The increase in regime repression "may be a precursor" to targeting Guaido himself, said Latin American analyst Risa Grais-Targow of Eurasia Group. "Zambrano's arrest may be a test to gauge the response of the international community before it moves against Guaido."
His arrest on Wednesday night was both bizarre and dramatic. The lawmaker commented on events live on Twitter as they unfolded.
The 64-year-old's car was surrounded outside his Democratic Action Party's headquarters before it was towed, with him still inside, to the notorious Helicoide prison inside SEBIN headquarters.
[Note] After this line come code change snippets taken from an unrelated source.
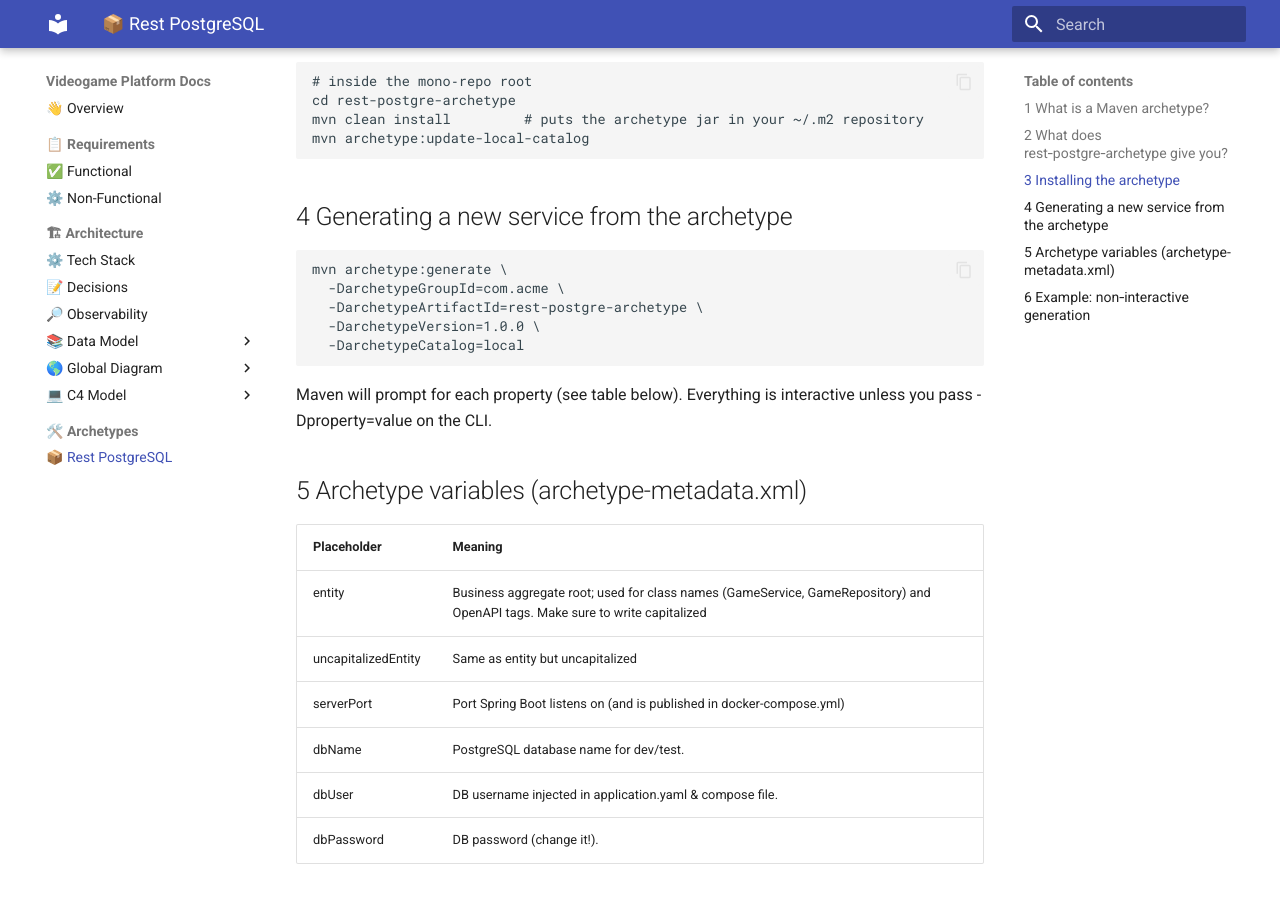
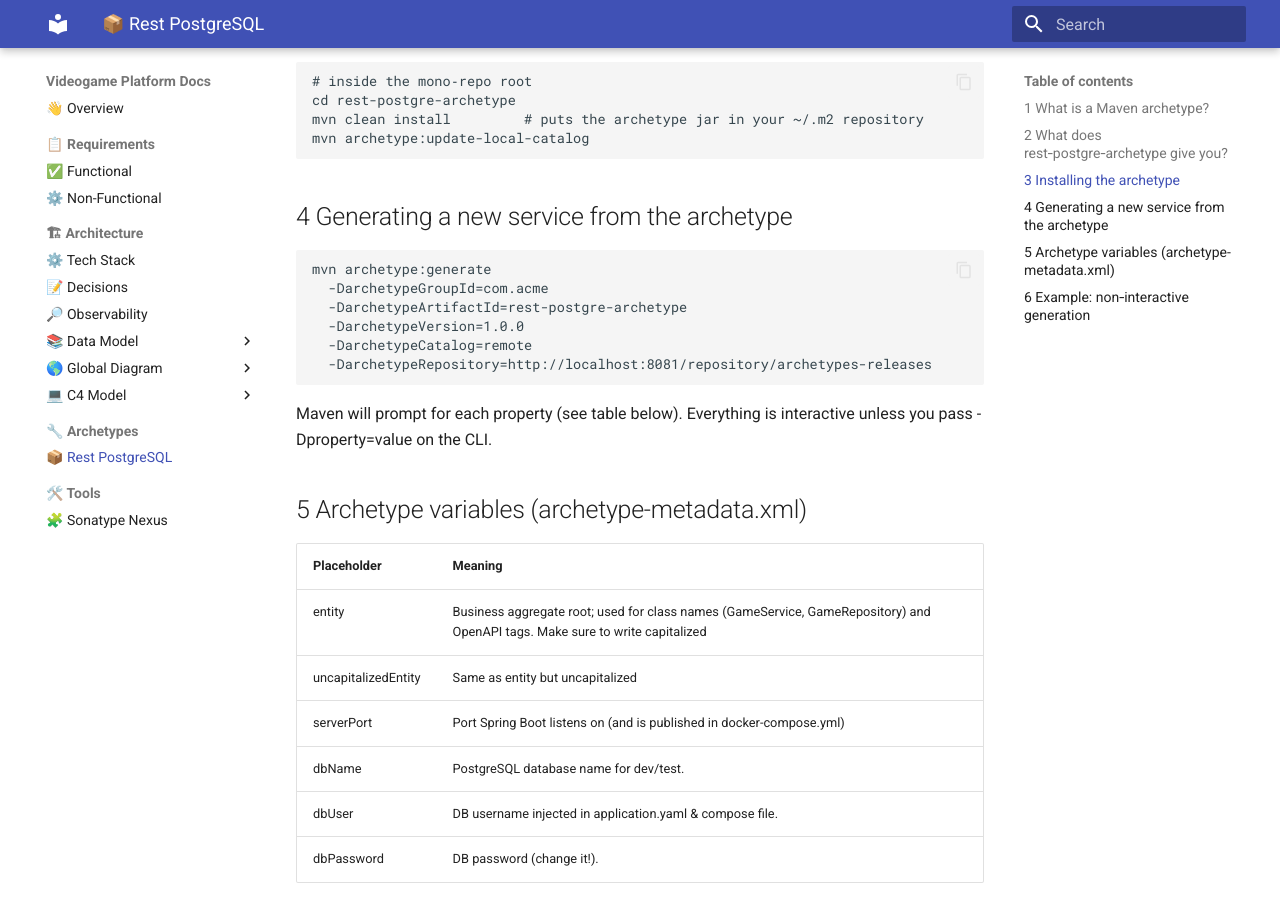
Before and after one commit to rubhern/videogame-platform, an MkDocs documentation site: the page built from docs/archetypes/rest-postgre-archetype.md, in a window 1280 px wide and 900 px high, scrolled down 992 px. Built offline with MkDocs 1.6.1 and Material for MkDocs 9.7.7, drawn with Linux system fonts in a browser that asks for light colours.

Commit message:
Add Nexus tutorial and integrate with project configuration
Added a comprehensive tutorial for installing and using Sonatype Nexus in the docs. Updated Maven archetype configuration to use Nexus for artifact publishing and adjusted documentation navigation to include the new tutorial under tools.

````diff
--- a/docs/archetypes/rest-postgre-archetype.md
+++ b/docs/archetypes/rest-postgre-archetype.md
@@ -41,11 +41,12 @@
 ## 4 Generating a new service from the archetype
 
 ```bash
-mvn archetype:generate \
-  -DarchetypeGroupId=com.acme \
-  -DarchetypeArtifactId=rest-postgre-archetype \
-  -DarchetypeVersion=1.0.0 \
-  -DarchetypeCatalog=local
+mvn archetype:generate
+  -DarchetypeGroupId=com.acme
+  -DarchetypeArtifactId=rest-postgre-archetype
+  -DarchetypeVersion=1.0.0
+  -DarchetypeCatalog=remote
+  -DarchetypeRepository=http://localhost:8081/repository/archetypes-releases
 ```
 Maven will prompt for each property (see table below).
 Everything is interactive unless you pass -Dproperty=value on the CLI.
--- a/mkdocs.yml
+++ b/mkdocs.yml
@@ -29,5 +29,7 @@
           - "🔗 Context Diagram": arch/diagrams/c4/context-diagram.md
           - "📦 Container Diagram": arch/diagrams/c4/container-diagram.md
           - "🖥️ Infrastructure": arch/diagrams/c4/deployment-diagram.md
-  - "🛠️ Archetypes":
+  - "🔧 Archetypes":
       - "📦 Rest PostgreSQL": archetypes/rest-postgre-archetype.md
+  - "🛠️ Tools":
+      - "🧩 Sonatype Nexus": tools/nexus-tutorial.md
````
Also changed, not shown: docs/tools/nexus-tutorial.md (added, +178 -0 lines), 1 other file.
Guaido's latest attempt to undermine armed forces support for the embattled Maduro fizzled out after two days of clashes between protesters and the security services that left several people dead.
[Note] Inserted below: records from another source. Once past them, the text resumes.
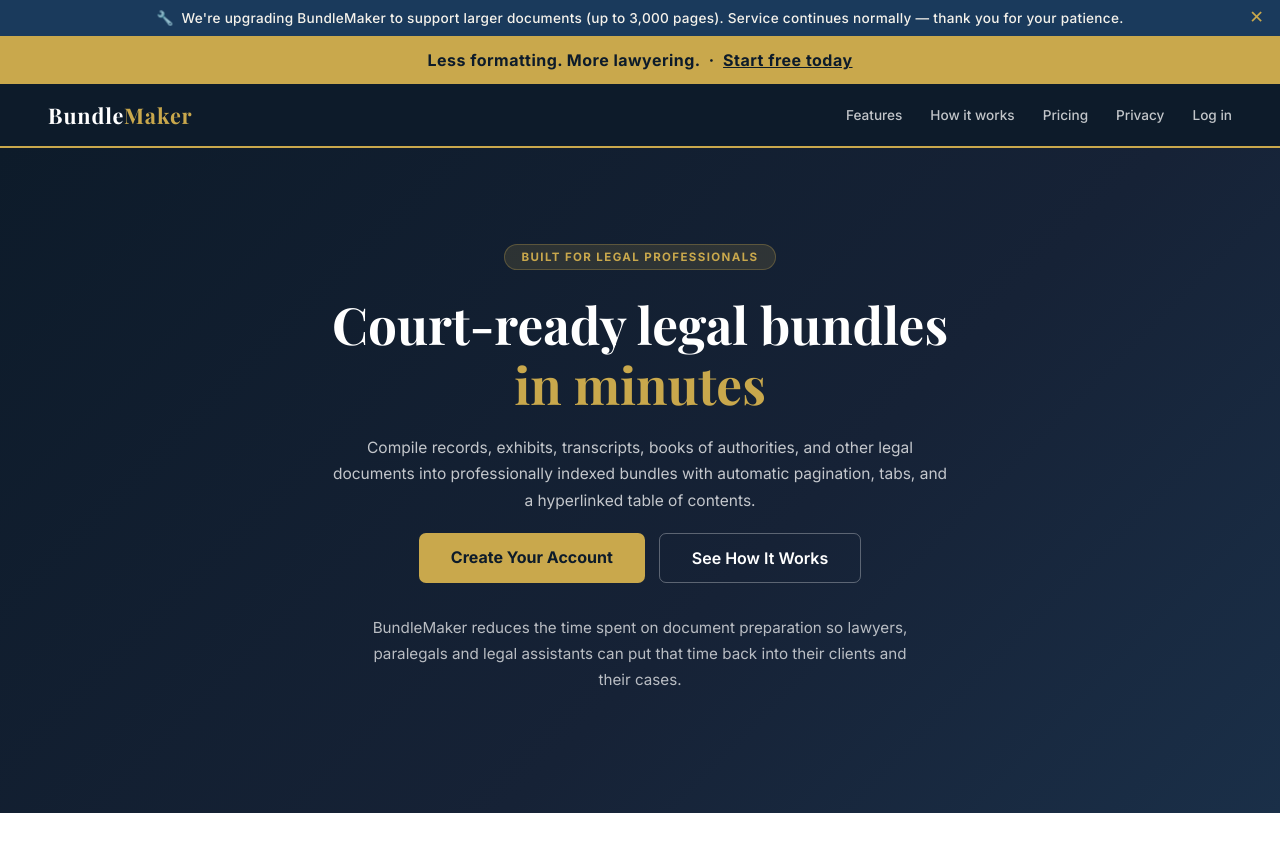
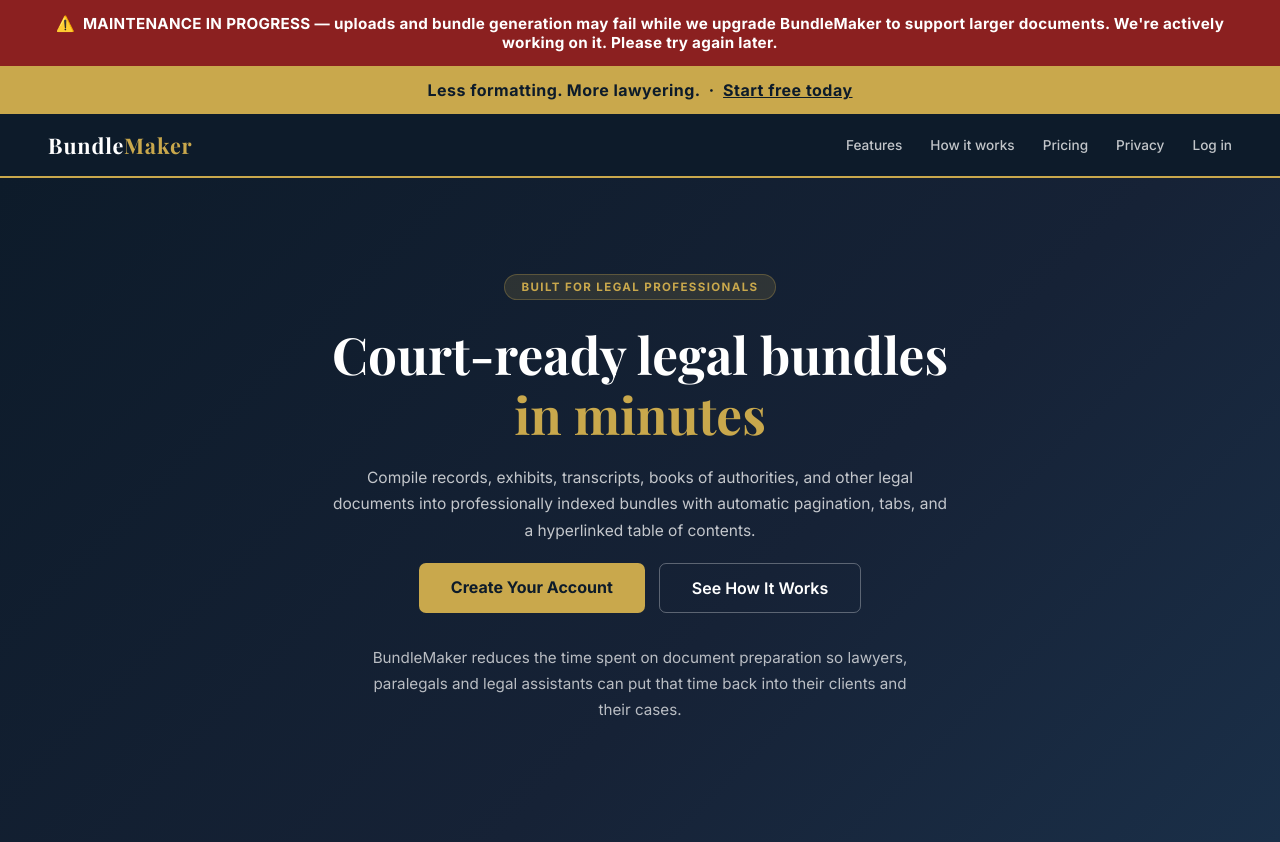
Before and after one commit to AmieOnda2013/bundlemaker, a Flask app: page / in a window 1280 px wide. Shown: the top 842 px of the page. Run offline with Flask 3, Linux system fonts and the light colour scheme.

Commit message:
Fix generate crash on AES-encrypted PDFs; make maintenance banner honest
- Add cryptography package (pypdf needs it for AES-secured PDFs —
  this was the 'Failed to generate bundle' crash in production)
- Decrypt empty-password PDFs at upload so merge never sees encryption
- Maintenance banner now warns prominently that uploads/generation
  may fail, instead of claiming normal service

Co-Authored-By: Claude Fable 5 <noreply@anthropic.com>

```diff
--- a/app.py
+++ b/app.py
@@ -437,6 +437,27 @@ def resolve_jurisdiction(country, jurisdiction_value):
     return "", ""
 
 
+def _decrypt_pdf_if_needed(filepath):
+    """Court-filed and bank PDFs are often AES-"secured" with an empty user
+    password. Rewrite them decrypted so merging never hits encryption."""
+    try:
+        rdr = PdfReader(filepath)
+        if not rdr.is_encrypted:
+            return
+        rdr.decrypt("")
+        w = PdfWriter()
+        for pg in rdr.pages:
+            w.add_page(pg)
+        tmp = filepath + ".dec"
+        with open(tmp, "wb") as fh:
+            w.write(fh)
+        os.replace(tmp, filepath)
+    except Exception as e:
+        # Password-protected with a real password — leave as-is; the
+        # upload will fail visibly at page count rather than at merge.
+        app.logger.warning(f"Could not decrypt {filepath}: {e}")
+
+
 def _make_file_item(f, ext):
     """Save an uploaded file, convert images, return item dict."""
     os.makedirs(UPLOAD_FOLDER, exist_ok=True)  # re-ensure dir on ephemeral FS
@@ -456,6 +477,7 @@ def _make_file_item(f, ext):
         filepath = pdf_dest
     else:
         filepath = raw_dest
+        _decrypt_pdf_if_needed(filepath)
     base_name  = os.path.splitext(f.filename)[0].replace("_", " ").replace("-", " ")
     page_count = get_pdf_page_count(filepath)
     file_type  = "image" if ext in IMAGE_EXTENSIONS else ("word" if ext in WORD_EXTENSIONS else "pdf")
--- a/requirements.txt
+++ b/requirements.txt
@@ -6,6 +6,7 @@ flask-sqlalchemy==3.1.1
 pg8000==1.31.2
 stripe==11.4.0
 pypdf==6.14.2
+cryptography>=42.0
 reportlab==5.0.0
 pillow==11.3.0
 gunicorn==23.0.0
--- a/templates/index.html
+++ b/templates/index.html
@@ -534,9 +534,8 @@ footer span{color:var(--gold)}
 <body>
 
 <!-- ── Maintenance banner ── -->
-<div id="maintenance-banner" style="background:#1a3a5c;color:#f5f2eb;text-align:center;padding:10px 20px;font-size:0.85rem;font-weight:500;letter-spacing:0.02em;position:relative">
-  🔧 &nbsp;We're upgrading BundleMaker to support larger documents (up to 3,000 pages). Service continues normally — thank you for your patience.
-  <button onclick="document.getElementById('maintenance-banner').style.display='none'" style="position:absolute;right:16px;top:50%;transform:translateY(-50%);background:none;border:none;color:#c9a84c;font-size:1.1rem;cursor:pointer;line-height:1">✕</button>
+<div id="maintenance-banner" style="background:#8b2020;color:#fff;text-align:center;padding:14px 24px;font-size:0.95rem;font-weight:700;letter-spacing:0.02em">
+  ⚠️ &nbsp;MAINTENANCE IN PROGRESS — uploads and bundle generation may fail while we upgrade BundleMaker to support larger documents. We're actively working on it. Please try again later.
 </div>
 
 <!-- ── Header ── -->
--- a/templates/landing.html
+++ b/templates/landing.html
@@ -154,9 +154,8 @@
 <body>
 
 <!-- ── Maintenance banner ── -->
-<div id="maintenance-banner" style="background:#1a3a5c;color:#f5f2eb;text-align:center;padding:10px 20px;font-size:0.85rem;font-weight:500;letter-spacing:0.02em;position:relative">
-  🔧 &nbsp;We're upgrading BundleMaker to support larger documents (up to 3,000 pages). Service continues normally — thank you for your patience.
-  <button onclick="document.getElementById('maintenance-banner').style.display='none'" style="position:absolute;right:16px;top:50%;transform:translateY(-50%);background:none;border:none;color:#c9a84c;font-size:1.1rem;cursor:pointer;line-height:1">✕</button>
+<div id="maintenance-banner" style="background:#8b2020;color:#fff;text-align:center;padding:14px 24px;font-size:0.95rem;font-weight:700;letter-spacing:0.02em">
+  ⚠️ &nbsp;MAINTENANCE IN PROGRESS — uploads and bundle generation may fail while we upgrade BundleMaker to support larger documents. We're actively working on it. Please try again later.
 </div>
 
 <!-- ── Top bar ── -->
```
Venezuela was plunged into turmoil in January when Guaido declared himself acting president in a direct challenge to Maduro's authority.
He has since been recognised by more than 50 countries as he steps up the pressure to oust Maduro, whom he considers illegitimate after 2018 elections widely seen as fraudulent.
But through months of crisis, Maduro - supported by China, Russia and his armed forces - has stood firm.
"The existing external and internal pressures have not been enough to convince Maduro and his inner circle to negotiate their exit ramp. What happens next in Venezuela is highly uncertain," said Moises Rendon of the Center for Strategic and International Studies in Washington.
Separately on Friday, Venezuela announced it was re-opening its land border with Brazil after Maduro ordered it shut in February, frustrating Guaido's attempt to bring stockpiled mostly-US humanitarian aid across the border.
Vice President Tareck El Aissami said the frontier with Brazil was "once again restored," and maritime links with the Caribbean island of Aruba were also reopened.
However, the border with Colombia and links with other parts of the former Dutch Antilles - closed at the same time on Maduro's orders - will remain shut, El Aissami said.
Venezuela has suffered more than four years of recession marked by shortages of basic necessities such as food and medicine.
The United Nations says a quarter of its 30 million population are in urgent need of aid, and more than 2.7 million have fled the deprivation.